When we met, I pretended to know a lot about botany,
and I called the trees palmettos and the flowers spiderwort
though I have no idea what spiderwort looks like
or even if such a thing really exists.
When I told you that a new species
has just been named after the Bee Gees,
I could sense that you were kind of interested,
so I kept making up other celebrity orchids,
like the Joan Baez and the Pink Floyd,
the Mahalia Jackson and the Al Green.
I have always loved the way that words
themselves have shape and color,
crimson tassels and dark-green fans
to catch the sun and rain,
and when I pick the words out as I speak,
sometimes I feel like I am making
a bouquet for you, arranging them in
a little turquoise vase for presentation.
That is why, in the name of honesty, I want to tell you
it is not true that Montreal roses
were my mother’s favorite flower.
I don’t know why I said that, it just flew out of my mouth,
but I hope you will still come over
to my apartment on the weekend,
so I can show you the spatula plants in my backyard
and maybe the leopard ferns in their shimmery autumn blossom.
If not, I am afraid that I will spend my life
alone, with nothing but these words,
touching them restlessly over and over,
bored and despairing
since it seems that I have loved them—
I mean the words—
better and more honestly
than I have ever loved a person.

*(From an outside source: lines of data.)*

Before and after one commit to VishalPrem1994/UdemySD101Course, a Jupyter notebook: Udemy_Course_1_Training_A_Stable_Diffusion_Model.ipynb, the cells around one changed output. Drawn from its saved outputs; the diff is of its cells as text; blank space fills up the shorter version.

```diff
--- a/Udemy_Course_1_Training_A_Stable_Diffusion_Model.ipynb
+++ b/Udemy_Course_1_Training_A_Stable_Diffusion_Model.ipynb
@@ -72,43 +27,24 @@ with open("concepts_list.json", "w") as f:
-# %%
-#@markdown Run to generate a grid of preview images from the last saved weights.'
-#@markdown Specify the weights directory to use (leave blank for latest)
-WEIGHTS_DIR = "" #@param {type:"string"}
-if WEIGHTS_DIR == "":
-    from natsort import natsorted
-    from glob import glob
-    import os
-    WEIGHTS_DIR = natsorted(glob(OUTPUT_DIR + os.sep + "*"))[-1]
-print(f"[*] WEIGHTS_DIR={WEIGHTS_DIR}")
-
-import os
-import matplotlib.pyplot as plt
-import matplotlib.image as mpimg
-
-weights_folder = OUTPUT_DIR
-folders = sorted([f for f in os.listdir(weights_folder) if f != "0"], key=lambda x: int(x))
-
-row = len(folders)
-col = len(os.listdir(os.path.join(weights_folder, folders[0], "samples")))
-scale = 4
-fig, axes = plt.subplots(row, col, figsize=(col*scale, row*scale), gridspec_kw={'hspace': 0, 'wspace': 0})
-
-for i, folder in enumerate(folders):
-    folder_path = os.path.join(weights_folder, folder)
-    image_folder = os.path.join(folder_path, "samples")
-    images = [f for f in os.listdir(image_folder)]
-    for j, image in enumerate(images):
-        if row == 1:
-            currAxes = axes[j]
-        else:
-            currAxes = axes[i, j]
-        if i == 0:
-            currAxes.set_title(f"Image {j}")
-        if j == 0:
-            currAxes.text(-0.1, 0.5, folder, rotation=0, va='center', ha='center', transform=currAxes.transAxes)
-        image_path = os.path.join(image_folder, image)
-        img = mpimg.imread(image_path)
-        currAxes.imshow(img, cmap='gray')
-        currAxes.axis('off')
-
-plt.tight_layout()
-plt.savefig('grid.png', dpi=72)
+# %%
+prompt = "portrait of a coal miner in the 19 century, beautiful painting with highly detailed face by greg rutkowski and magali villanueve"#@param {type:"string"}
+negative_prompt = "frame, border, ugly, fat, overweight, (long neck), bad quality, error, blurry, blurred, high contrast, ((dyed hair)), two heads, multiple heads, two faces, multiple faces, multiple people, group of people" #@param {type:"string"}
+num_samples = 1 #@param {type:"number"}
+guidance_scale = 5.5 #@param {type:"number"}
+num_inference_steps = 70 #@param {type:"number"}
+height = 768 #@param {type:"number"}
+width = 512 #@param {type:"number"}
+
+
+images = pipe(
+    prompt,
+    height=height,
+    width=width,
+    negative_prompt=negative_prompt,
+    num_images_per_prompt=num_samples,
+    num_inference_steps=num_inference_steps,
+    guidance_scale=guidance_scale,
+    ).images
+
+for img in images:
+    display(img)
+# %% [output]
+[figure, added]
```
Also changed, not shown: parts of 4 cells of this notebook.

“Botany” from Turn Up the Ocean. Copyright © 2022 by the Estate of Tony Hoagland. Used with the permission of Graywolf Press, Minneapolis, Minnesota, www.graywolfpress.org